We all have a right to be angry–but of course, anger is not a productive emotion. If you let it brew inside of you unchecked, it can grow into something huge and ugly that can–and will–take over your life and slow down any progress you’ve made.
Here are some tips for dealing with social anxiety AND anger:
- Take a deep breath. Whenever you feel the tension growing on the inside, take a moment to breath deeply and let some steam off. Control your anger–don’t let it control you.
- Realize that YOU are responsible for your own success and happiness. That is, nobody else is responsible! You might resent certain people who have rejected or intimidated you over the years, or you might be bitter about your sheltered or dysfunctional upbringing, but you can’t change people and you can’t change the past. You are a grown person now, in control of your own thoughts, having your own goals. If you want to beat social anxiety, earn that victory by taking steps to address your problem, whether that means finally seeking out a therapist, picking up a self-help book, or pushing your boundaries step-by-step every day.
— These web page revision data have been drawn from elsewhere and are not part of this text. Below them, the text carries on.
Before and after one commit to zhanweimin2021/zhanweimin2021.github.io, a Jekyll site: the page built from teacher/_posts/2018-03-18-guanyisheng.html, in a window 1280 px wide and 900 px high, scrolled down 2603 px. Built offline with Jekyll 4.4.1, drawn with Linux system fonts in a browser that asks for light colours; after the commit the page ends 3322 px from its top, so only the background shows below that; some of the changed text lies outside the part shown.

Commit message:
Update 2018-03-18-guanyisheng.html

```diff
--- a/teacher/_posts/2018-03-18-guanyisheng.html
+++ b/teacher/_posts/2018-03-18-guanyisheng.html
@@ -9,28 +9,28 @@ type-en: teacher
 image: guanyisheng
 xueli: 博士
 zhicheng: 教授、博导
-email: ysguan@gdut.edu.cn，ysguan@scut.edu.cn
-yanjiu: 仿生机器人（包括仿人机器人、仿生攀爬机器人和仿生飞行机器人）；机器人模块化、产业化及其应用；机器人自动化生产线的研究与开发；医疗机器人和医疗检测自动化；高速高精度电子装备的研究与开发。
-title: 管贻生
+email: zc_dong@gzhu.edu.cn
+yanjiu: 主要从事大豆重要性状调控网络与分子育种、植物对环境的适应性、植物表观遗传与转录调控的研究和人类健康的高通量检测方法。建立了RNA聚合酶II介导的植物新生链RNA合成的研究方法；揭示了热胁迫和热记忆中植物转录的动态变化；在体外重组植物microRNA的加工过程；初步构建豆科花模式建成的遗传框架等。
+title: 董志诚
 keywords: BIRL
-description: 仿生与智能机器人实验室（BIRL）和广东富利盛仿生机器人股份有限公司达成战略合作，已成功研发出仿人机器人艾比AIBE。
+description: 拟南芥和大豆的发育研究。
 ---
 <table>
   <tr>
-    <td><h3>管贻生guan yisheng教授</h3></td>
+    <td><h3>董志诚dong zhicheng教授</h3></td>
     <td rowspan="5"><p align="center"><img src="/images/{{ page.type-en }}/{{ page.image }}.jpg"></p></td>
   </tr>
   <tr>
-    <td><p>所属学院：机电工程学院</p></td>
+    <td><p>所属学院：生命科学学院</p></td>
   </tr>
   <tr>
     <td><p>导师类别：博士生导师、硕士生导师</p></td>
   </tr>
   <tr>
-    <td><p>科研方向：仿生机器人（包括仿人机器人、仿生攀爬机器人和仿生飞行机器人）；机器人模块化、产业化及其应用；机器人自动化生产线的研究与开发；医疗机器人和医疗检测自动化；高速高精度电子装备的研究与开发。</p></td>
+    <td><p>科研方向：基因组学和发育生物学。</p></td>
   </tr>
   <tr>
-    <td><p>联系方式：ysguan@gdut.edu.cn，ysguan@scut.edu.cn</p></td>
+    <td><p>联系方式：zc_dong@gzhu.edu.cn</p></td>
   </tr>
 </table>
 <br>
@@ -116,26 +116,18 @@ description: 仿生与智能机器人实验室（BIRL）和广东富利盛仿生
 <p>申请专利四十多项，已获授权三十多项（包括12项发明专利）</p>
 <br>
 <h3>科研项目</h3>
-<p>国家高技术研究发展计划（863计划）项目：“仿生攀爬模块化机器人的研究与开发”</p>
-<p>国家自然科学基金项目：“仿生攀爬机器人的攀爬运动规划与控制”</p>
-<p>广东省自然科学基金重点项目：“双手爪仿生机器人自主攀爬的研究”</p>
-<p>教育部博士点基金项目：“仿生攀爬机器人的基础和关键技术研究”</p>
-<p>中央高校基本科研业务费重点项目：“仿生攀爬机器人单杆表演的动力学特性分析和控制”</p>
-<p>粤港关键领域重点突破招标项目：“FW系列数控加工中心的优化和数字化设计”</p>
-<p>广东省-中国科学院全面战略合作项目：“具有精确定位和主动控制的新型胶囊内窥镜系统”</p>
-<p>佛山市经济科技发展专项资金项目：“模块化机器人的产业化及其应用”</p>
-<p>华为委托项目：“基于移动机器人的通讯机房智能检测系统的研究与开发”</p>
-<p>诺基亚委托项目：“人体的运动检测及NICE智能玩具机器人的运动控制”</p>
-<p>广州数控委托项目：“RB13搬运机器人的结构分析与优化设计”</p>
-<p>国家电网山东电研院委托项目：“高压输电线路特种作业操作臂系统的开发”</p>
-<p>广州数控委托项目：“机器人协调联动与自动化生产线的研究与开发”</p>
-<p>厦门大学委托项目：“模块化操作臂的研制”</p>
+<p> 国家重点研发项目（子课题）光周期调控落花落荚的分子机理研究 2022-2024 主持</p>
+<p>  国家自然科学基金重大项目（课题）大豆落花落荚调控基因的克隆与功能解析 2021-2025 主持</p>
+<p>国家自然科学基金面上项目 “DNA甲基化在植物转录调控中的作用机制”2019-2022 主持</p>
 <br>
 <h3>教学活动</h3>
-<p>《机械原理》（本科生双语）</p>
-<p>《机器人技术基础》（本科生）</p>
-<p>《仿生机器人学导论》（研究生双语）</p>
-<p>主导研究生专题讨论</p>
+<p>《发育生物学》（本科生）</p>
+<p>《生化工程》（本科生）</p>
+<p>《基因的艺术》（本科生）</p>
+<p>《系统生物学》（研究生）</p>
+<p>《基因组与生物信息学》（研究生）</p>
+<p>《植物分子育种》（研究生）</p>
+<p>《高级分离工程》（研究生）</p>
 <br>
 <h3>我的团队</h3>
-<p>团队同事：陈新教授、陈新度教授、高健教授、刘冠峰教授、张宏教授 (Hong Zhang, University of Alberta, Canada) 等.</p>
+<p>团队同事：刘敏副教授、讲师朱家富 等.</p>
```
- Stop comparing yourself to others. Yeah, other people might be socially confident and savvy, and you might stare at them and ruminate over how unfair it is. But there’s so many variables that exist between you and another person that ANY comparison you try to make will be an invalid one. For example, that person might be putting on a facade of confidence as a coping mechanism, or that person might be exuding confidence because of a special talent or hobby they’ve cultivated and perfected. There’s just no way to tell why some people are social and others aren’t. Instead, learn to appreciate the things that make you unique, and you’ll start to see what you DO have to offer to others.
For more info, check out this link on “Angry Loners.”